● ACTIVITY:
Go through the data below and report how many lines contain "index"; the reply holds only that number.

● DATA FOR THIS EXERCISE:
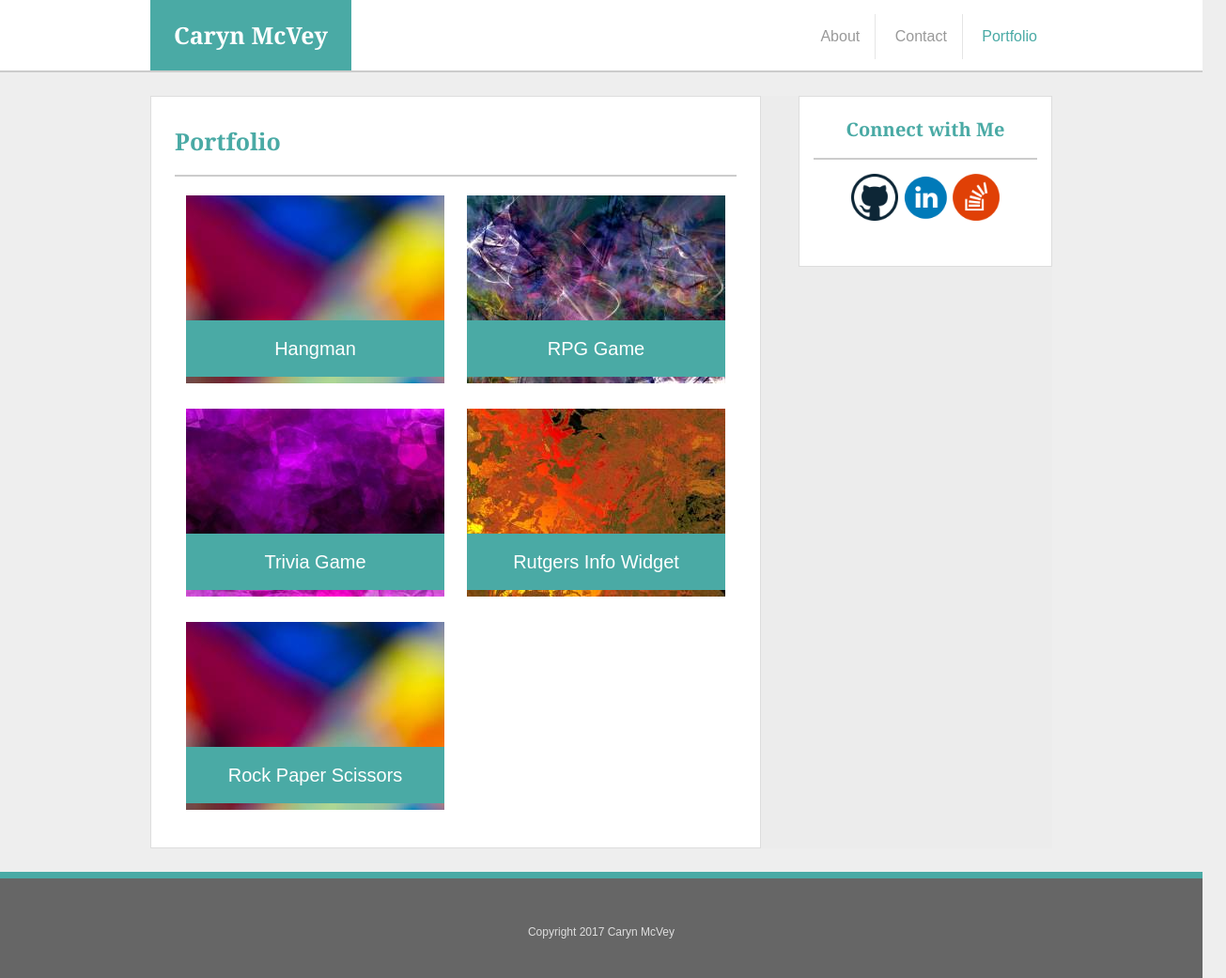
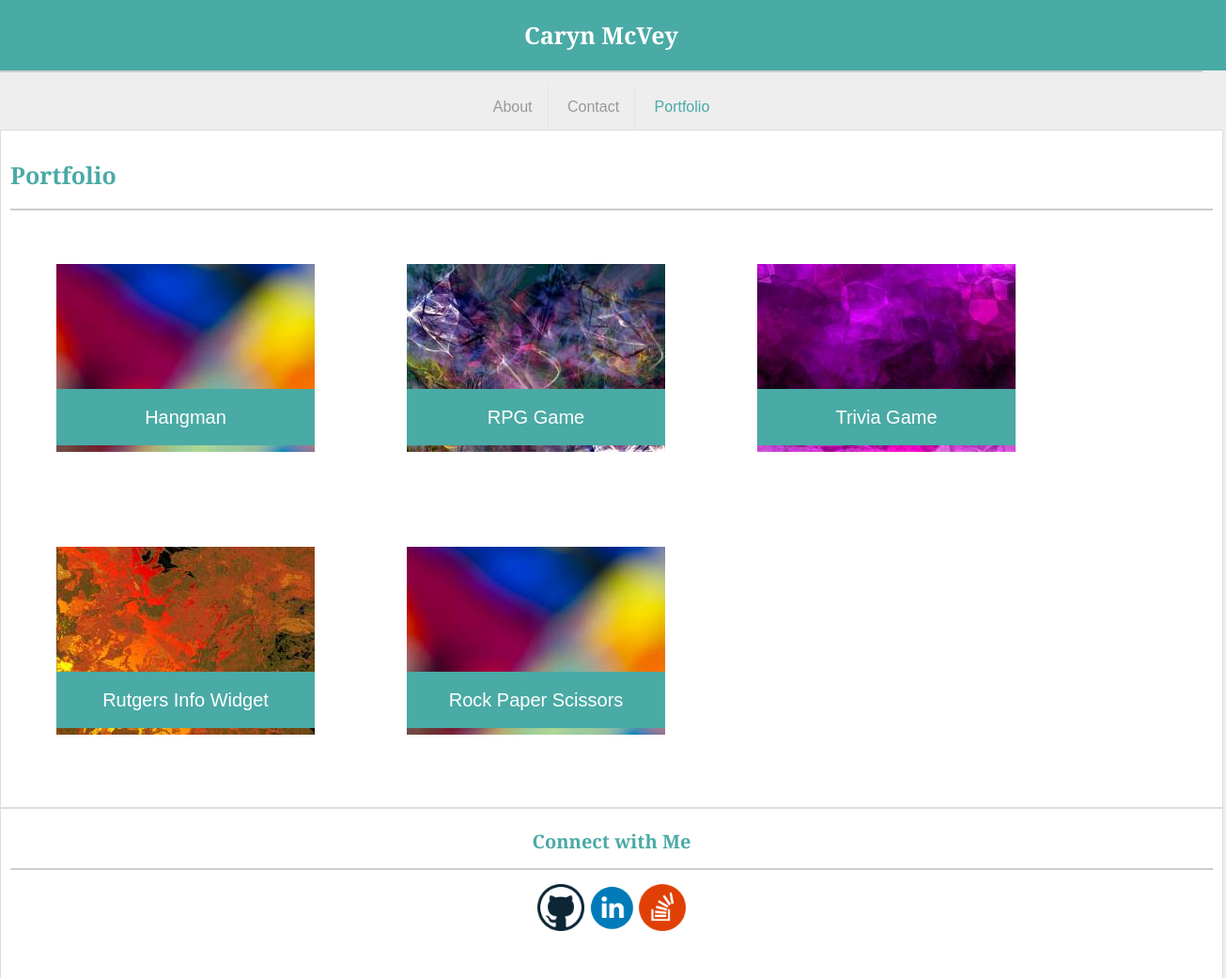
Before and after one commit to cmcvey/Responsive-Portfolio, a plain HTML site: page portfolio.html in a window 1280 px wide. Shown: the top 1041 px of the page at 94% size, 1305 px wide, since content can reach past the window. Drawn offline with Linux system fonts and the light colour scheme.

Commit message:
added tablet responsive styles

```diff
--- a/assets/css/style.css
+++ b/assets/css/style.css
@@ -192,7 +192,7 @@ footer {
 	bottom: 10px;
 }
 
-@media (max-width: 576px) {
+@media (max-width: 640px) {
 	.wrapper, body, footer, section, section article, section aside, section aside h3 {
 		width: 100%;
 		margin: 0px;
@@ -210,11 +210,33 @@ footer {
 		padding-left:10px;
 		padding-right:10px;
 	}
+	.portfolio-item {
+	    margin: 12px 44px;
+	}
 }
 
 @media (min-width: 768px) {
-
- }
+.wrapper, body, footer, section, section article, section aside, section aside h3 {
+		width: 100%;
+		margin: 0px;
+		padding-left: 0px;
+	}
+	header h1, nav {
+		margin: 0px;
+		padding-left: 0px;
+		width: 100%;
+		text-align: center;
+	}
+	section article, section aside {
+		clear:both;
+		float:none;
+		padding-left:10px;
+		padding-right:10px;
+	}
+	.portfolio-item {
+		margin: 49px;
+	}
+}
 
 @media (min-width: 992px) {
 
--- a/portfolio.html
+++ b/portfolio.html
@@ -47,6 +47,7 @@
 			<img src="assets/images/abstract5.jpg">
 			<h4>Rock Paper Scissors</h4>
 		</div>
+		<div class="clear"></div>
 		</article>
 
 		<aside>
```
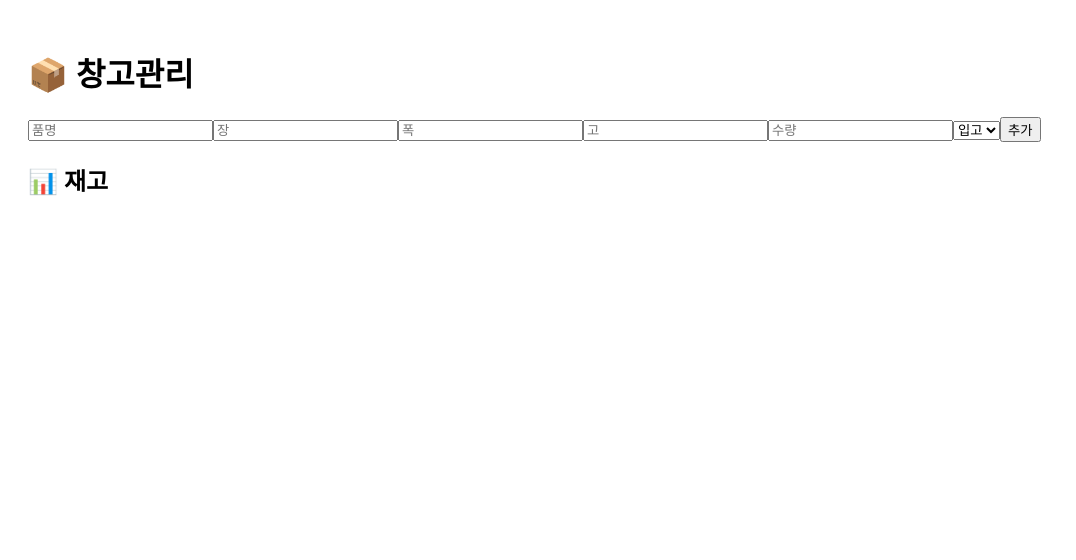
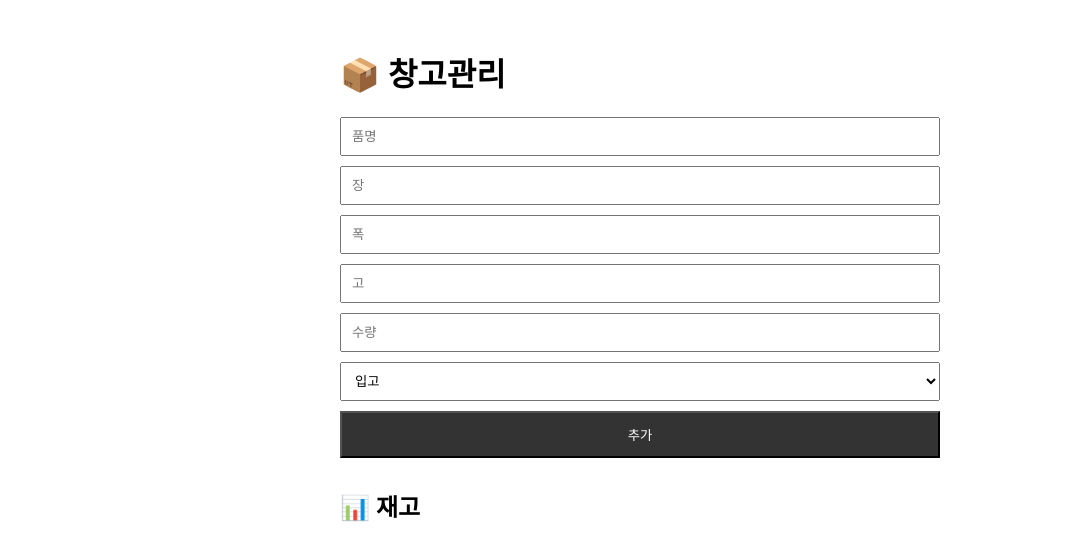
Before and after one commit to idwink37/stock-app, a Next.js app: page / in a window 1280 px wide. Shown: the top 560 px of the page, without its empty margins (0-1076 px from the left). Built offline with nearby package versions, Linux system fonts and the light colour scheme.

Commit message:
index.js

```diff
--- a/pages/index.js
+++ b/pages/index.js
@@ -38,44 +38,48 @@ export default function Home() {
   const stock = getStock();
 
   return (
-    <div style={{ padding: 20 }}>
+    <div style={{ padding: 20, maxWidth: 600, margin: "auto" }}>
       <h1>📦 창고관리</h1>
 
-      <div style={{ marginBottom: 20 }}>
-        <input placeholder="품명"
+      <div style={{ display: "flex", flexDirection: "column", gap: 10 }}>
+        <input style={{ padding: 10 }} placeholder="품명"
           value={form.name}
           onChange={(e) => setForm({...form, name: e.target.value})} />
 
-        <input placeholder="장"
+        <input style={{ padding: 10 }} placeholder="장"
           value={form.length}
           onChange={(e) => setForm({...form, length: e.target.value})} />
 
-        <input placeholder="폭"
+        <input style={{ padding: 10 }} placeholder="폭"
           value={form.width}
           onChange={(e) => setForm({...form, width: e.target.value})} />
 
-        <input placeholder="고"
+        <input style={{ padding: 10 }} placeholder="고"
           value={form.height}
           onChange={(e) => setForm({...form, height: e.target.value})} />
 
-        <input placeholder="수량" type="number"
+        <input style={{ padding: 10 }} placeholder="수량" type="number"
           value={form.qty}
           onChange={(e) => setForm({...form, qty: e.target.value})} />
 
-        <select
+        <select style={{ padding: 10 }}
           value={form.type}
           onChange={(e) => setForm({...form, type: e.target.value})}>
           <option>입고</option>
           <option>출고</option>
         </select>
 
-        <button onClick={addItem}>추가</button>
+        <button style={{ padding: 12, background: "#333", color: "#fff" }}
+          onClick={addItem}>
+          추가
+        </button>
       </div>
 
-      <h2>📊 재고</h2>
+      <h2 style={{ marginTop: 30 }}>📊 재고</h2>
+
       <ul>
         {Object.entries(stock).map(([key, value]) => (
-          <li key={key}>
+          <li key={key} style={{ padding: 8 }}>
             {key} → {value}
           </li>
         ))}
```
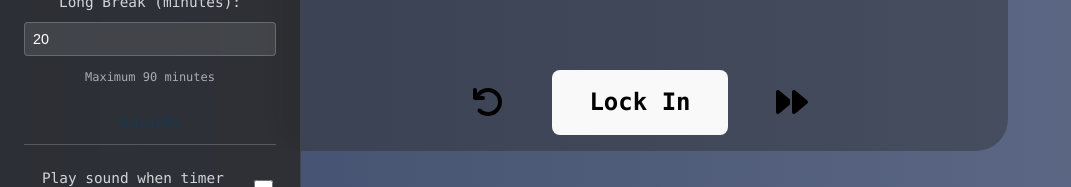
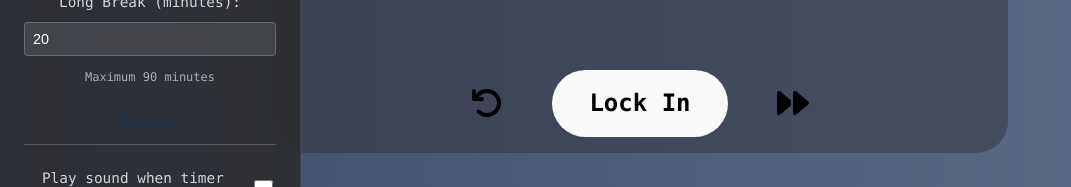
Before and after one commit to renashen314/Pomodoro-Timer, a React (Vite) app: page / in a window 1280 px wide. Shown: the part 394-581 px from the top of the page, without its empty margins (0-1071 px from the left). Built offline with nearby package versions, Linux system fonts and the light colour scheme.

Commit message:
improve button style

```diff
--- a/src/index.css
+++ b/src/index.css
@@ -77,22 +77,22 @@ body {
 
 /* Button Styles */
 button {
-  border-radius: 8px;
+  border-radius: 36px;
   border: 1px solid transparent;
   padding: 1rem 1.5em;
   font-size: 1.5em;
   font-weight: 800;
   font-family: inherit;
-  background-color: #7d7d7d;
+  background-color: #5c5c60;
   cursor: pointer;
   transition: border-color 0.25s;
 }
 .button-skip-reset {
   font-size: 2rem;
-  /* padding: 1rem; */
-  /* margin: 0 0.5rem; */
+  padding: 1rem;
+  margin: 0 2rem;
   background: none;
-  border: none;
+
   display: inline-block;
   line-height: 1;
 }
```
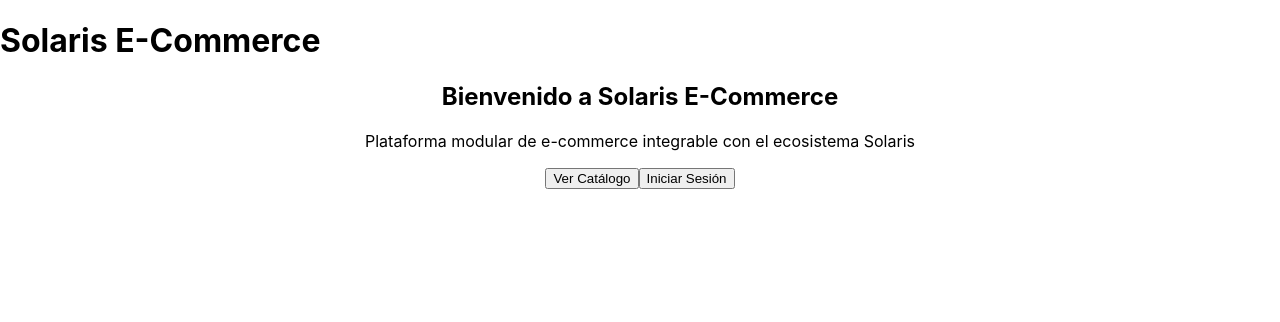
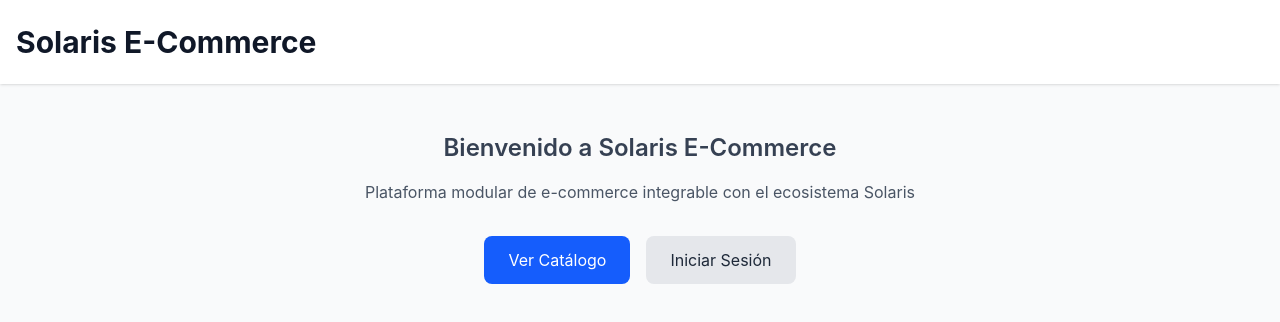
Before and after one commit to LuccaCbs/solaris-e-commerce, a React (Vite) app in the folder solaris-ecommerce-web/: page / in a window 1280 px wide. Shown: the top 322 px of the page. Built offline with nearby package versions, Linux system fonts and the light colour scheme; no server answers.

Commit message:
Fix Tailwind CSS v4 config: use @tailwindcss/vite plugin and @import syntax

```diff
--- a/solaris-ecommerce-web/package.json
+++ b/solaris-ecommerce-web/package.json
@@ -11,6 +11,7 @@
     "test": "vitest run --config vitest.config.ts"
   },
   "dependencies": {
+    "@tailwindcss/vite": "^4.3.2",
     "@tanstack/react-query": "^5.100.11",
     "axios": "^1.16.1",
     "jwt-decode": "^4.0.0",
--- a/solaris-ecommerce-web/src/index.css
+++ b/solaris-ecommerce-web/src/index.css
@@ -1,6 +1,4 @@
-@tailwind base;
-@tailwind components;
-@tailwind utilities;
+@import "tailwindcss";
 
 body {
   margin: 0;
--- a/solaris-ecommerce-web/tailwind.config.js
+++ /dev/null
@@ -1,10 +0,0 @@
-export default {
-  content: [
-    "./index.html",
-    "./src/**/*.{js,ts,jsx,tsx}",
-  ],
-  theme: {
-    extend: {},
-  },
-  plugins: [],
-}
--- a/solaris-ecommerce-web/vite.config.ts
+++ b/solaris-ecommerce-web/vite.config.ts
@@ -1,8 +1,9 @@
 import { defineConfig } from 'vite'
 import react from '@vitejs/plugin-react'
+import tailwindcss from '@tailwindcss/vite'
 
 export default defineConfig({
-  plugins: [react()],
+  plugins: [react(), tailwindcss()],
   server: {
     port: 3000,
     proxy: {
```
Also changed, not shown: 1 other file (tests, documents, lock files or other folders).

● FINISHED EXERCISE:
8